__REQUIRED WORK__. Find the word "made" in the records below. List each line containing it.

□ □ □

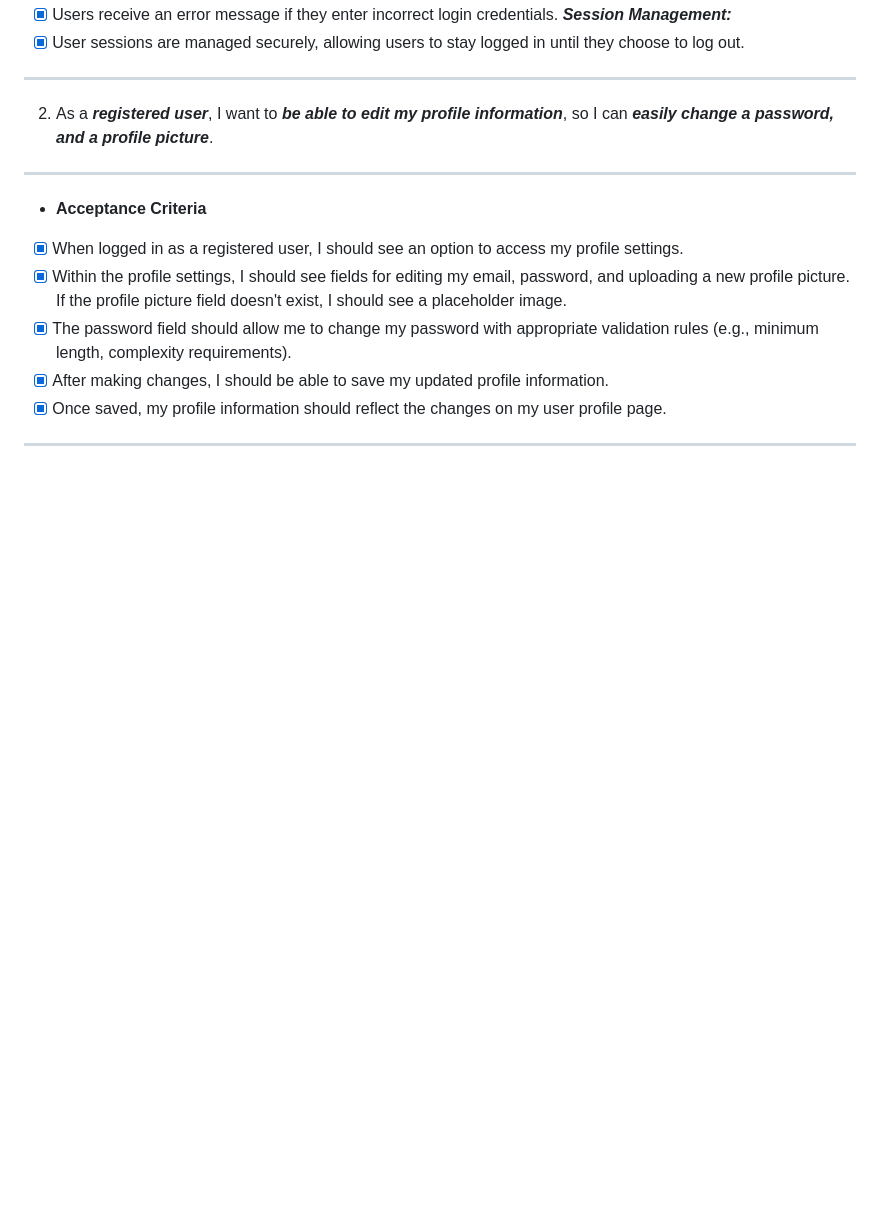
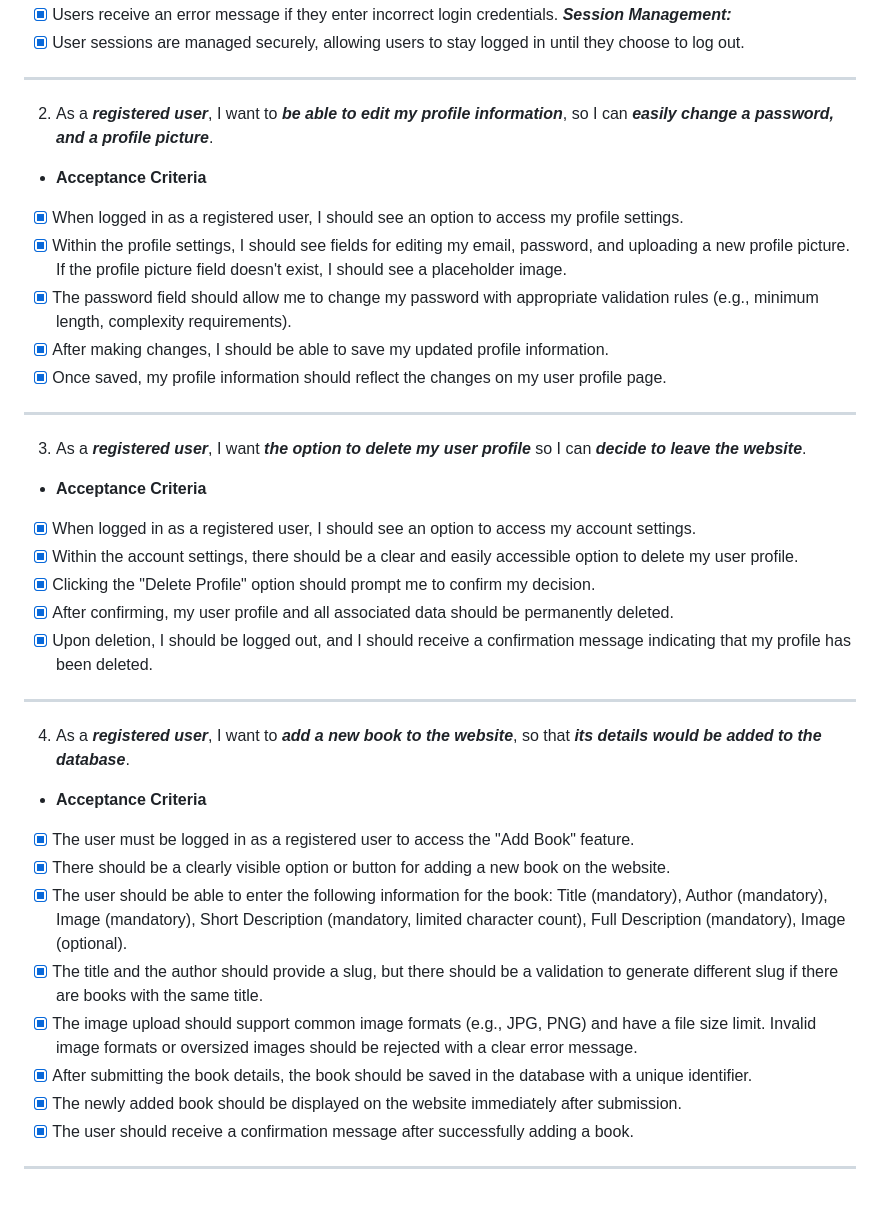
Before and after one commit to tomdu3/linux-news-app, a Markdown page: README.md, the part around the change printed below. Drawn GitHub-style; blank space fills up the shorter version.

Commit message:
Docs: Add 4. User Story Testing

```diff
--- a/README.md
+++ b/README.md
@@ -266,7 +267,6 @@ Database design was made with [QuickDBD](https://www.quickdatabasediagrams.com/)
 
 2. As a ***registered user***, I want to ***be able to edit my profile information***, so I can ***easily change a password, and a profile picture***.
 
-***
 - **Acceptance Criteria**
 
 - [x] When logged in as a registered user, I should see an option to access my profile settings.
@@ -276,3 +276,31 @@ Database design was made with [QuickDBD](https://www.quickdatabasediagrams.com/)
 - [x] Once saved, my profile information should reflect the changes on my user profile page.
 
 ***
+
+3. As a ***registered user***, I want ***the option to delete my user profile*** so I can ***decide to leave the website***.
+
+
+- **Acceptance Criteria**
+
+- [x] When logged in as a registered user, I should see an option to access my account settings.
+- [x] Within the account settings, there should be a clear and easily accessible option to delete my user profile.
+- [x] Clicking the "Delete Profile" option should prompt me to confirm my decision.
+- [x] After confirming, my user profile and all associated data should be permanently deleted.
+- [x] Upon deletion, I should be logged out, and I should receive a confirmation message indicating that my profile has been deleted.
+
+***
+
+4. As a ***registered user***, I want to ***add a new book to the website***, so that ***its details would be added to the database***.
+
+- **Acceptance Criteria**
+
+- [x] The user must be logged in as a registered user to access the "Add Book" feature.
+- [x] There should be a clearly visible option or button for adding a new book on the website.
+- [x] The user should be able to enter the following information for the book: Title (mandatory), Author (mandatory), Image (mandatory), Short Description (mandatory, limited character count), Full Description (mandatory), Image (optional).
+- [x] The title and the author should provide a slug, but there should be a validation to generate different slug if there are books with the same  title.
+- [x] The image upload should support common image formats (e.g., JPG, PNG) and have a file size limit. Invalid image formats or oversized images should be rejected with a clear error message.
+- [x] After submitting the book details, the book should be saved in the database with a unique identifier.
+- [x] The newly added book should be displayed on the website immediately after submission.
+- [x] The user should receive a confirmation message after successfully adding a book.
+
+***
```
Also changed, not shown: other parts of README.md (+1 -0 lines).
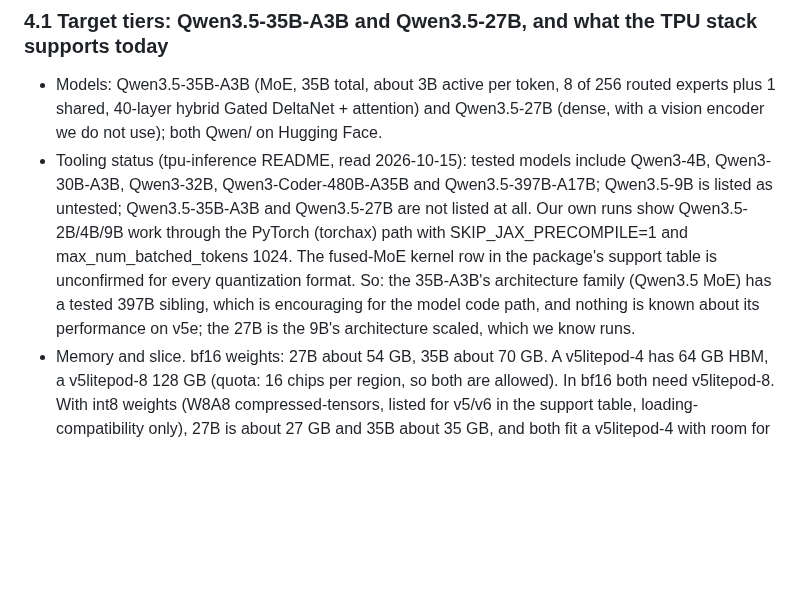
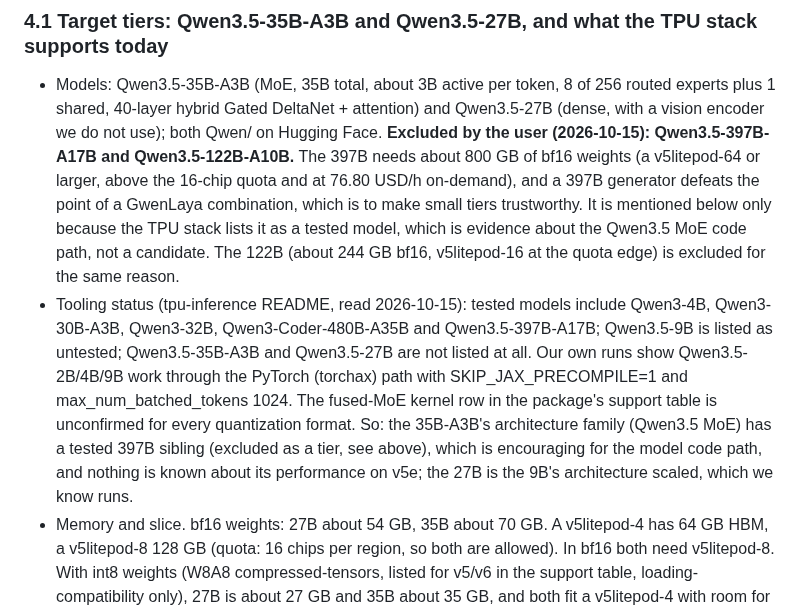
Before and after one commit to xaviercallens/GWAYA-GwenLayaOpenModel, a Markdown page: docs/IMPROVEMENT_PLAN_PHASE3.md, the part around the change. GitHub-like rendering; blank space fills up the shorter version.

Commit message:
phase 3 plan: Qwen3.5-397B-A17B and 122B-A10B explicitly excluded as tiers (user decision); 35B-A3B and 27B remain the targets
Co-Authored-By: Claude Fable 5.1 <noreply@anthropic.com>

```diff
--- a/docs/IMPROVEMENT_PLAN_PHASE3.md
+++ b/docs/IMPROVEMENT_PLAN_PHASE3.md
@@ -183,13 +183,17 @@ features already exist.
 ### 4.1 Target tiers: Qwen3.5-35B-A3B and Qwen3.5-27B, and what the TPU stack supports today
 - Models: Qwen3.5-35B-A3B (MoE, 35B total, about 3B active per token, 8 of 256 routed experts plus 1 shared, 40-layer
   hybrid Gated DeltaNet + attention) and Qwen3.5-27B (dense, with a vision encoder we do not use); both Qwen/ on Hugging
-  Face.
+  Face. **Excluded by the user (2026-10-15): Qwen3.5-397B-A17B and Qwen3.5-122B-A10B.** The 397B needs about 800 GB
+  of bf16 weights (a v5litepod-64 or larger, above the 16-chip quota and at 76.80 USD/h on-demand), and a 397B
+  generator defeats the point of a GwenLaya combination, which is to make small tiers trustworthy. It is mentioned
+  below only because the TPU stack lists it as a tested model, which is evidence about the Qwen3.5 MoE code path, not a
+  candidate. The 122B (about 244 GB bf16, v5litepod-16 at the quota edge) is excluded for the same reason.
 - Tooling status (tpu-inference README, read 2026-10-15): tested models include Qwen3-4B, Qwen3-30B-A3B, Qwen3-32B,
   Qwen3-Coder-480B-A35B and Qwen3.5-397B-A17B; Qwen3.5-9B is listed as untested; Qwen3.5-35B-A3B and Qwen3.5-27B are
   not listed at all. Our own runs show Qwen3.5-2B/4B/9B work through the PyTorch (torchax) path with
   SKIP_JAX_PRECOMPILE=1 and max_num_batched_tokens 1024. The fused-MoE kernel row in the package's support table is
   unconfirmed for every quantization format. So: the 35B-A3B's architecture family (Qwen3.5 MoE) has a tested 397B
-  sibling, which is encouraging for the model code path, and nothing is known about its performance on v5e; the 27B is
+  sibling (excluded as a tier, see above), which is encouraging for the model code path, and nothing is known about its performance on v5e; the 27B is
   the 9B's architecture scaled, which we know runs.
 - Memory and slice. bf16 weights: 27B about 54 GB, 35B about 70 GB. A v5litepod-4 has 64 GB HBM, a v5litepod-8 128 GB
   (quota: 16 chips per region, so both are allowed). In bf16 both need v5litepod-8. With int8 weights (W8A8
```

□ □ □

__REPLY TO THE TASK__.
@@ -266,7 +267,6 @@ Database design was made with [QuickDBD](https://www.quickdatabasediagrams.com/)
@@ -276,3 +276,31 @@ Database design was made with [QuickDBD](https://www.quickdatabasediagrams.com/)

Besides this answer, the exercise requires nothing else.